What Is It?

A new RobbinHood ransomware variant makes use of a benign Windows driver file containing a known vulnerability. In this case, the ransomware exploits this vulnerability in order to kill running processes and files of various endpoint security software, allowing the ransomware component to run unhindered.

It’s a good example of the continuous evolution and innovation of malicious attackers in order to ensure their malware is able to evade detection by various security products and infrastructure. Most often, these efforts are directed towards evasion of detection on the endpoint itself. In recent days, numerous reports have referenced research detailed by Sophos into a new example of endpoint detection evasion.

To be effective, Windows security products take steps to ensure their running process cannot simply be terminated by other processes and users. This can only be achieved by utilizing kernel mode drivers, which execute with the highest privilege levels. To limit the possibility of malicious kernel mode drivers being loaded, 64-bit versions of Windows Microsoft implemented what they call “driver signature enforcement,” which requires that the driver must be digitally signed by both the vendor and Microsoft themselves.

However, a driver created by Gigabyte, the well-known Taiwanese manufacturer of motherboards and graphics cards, contains a known vulnerability (CVE-2018-19320). This vulnerability, along with proof-of-concept code was made public in late 2018. Despite the time which has passed since this public disclosure, the digital signing certificate had not been revoked, therefore the driver was still considered valid by Windows.

By exploiting the vulnerability, attackers were able to temporarily disable driver signature enforcement and load their own malicious driver. Once the malicious driver is loaded, it uses a hardcoded list of security product processes to terminate and then it deletes the files associated with those process, so they cannot be restarted. At this point, the ransomware payload is free to encrypt files.

The Gigabyte driver used in this attack is not the only driver with a vulnerability of this type, so there is the potential for other attackers to attempt to use a similar technique. Again, this technique attempts to evade endpoint detection and protection mechanisms, BluVector’s real-time, network-based detection efficacy is not impacted.

How Does It Propagate?

The RobbinHood malware does not contain the necessary code to self-propagate. The most common attack vector for ransomware is social engineering, either as malicious attachments or downloads performed by malicious documents.

When/How Did BluVector Detect It?
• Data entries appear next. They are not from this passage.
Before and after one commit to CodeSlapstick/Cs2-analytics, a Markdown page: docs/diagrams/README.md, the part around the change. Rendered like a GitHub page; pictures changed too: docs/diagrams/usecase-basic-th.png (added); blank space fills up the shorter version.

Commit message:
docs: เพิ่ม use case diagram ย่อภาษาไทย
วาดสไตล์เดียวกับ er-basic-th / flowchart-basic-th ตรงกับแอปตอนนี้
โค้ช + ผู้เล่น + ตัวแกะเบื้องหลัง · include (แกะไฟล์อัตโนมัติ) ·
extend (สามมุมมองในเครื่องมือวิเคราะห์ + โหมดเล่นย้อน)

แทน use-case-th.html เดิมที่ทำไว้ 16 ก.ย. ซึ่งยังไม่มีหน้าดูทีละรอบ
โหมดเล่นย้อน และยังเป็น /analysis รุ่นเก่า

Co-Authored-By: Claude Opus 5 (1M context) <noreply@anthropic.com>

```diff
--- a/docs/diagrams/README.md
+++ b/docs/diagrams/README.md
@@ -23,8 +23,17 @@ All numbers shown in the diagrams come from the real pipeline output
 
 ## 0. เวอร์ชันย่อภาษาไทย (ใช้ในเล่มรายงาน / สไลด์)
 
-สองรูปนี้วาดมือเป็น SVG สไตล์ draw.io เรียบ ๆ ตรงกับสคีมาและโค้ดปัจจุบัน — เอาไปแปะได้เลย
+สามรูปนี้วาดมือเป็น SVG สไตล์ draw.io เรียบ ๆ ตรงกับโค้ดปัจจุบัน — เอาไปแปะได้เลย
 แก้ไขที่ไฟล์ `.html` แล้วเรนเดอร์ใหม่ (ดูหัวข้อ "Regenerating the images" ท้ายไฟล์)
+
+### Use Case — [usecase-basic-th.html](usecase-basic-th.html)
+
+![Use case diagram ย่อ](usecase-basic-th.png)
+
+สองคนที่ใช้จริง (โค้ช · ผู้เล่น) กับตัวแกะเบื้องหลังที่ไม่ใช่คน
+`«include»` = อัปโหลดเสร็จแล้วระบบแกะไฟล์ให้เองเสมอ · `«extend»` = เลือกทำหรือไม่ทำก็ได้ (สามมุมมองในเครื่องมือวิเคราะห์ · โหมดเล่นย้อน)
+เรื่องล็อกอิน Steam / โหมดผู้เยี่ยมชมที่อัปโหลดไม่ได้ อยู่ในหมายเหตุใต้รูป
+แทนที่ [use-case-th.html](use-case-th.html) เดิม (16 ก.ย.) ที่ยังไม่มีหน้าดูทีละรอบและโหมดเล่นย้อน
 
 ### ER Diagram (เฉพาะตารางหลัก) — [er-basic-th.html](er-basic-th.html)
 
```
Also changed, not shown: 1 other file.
There are three malicious samples related to this malware, BluVector’s patented Machine Learning Engine (MLE) detected them all. Regression testing has shown these samples would have been detected an average of 56 months prior to their release. The main malicious sample contains the other two malicious samples within itself and this sample would have been detected 75 months prior to its release.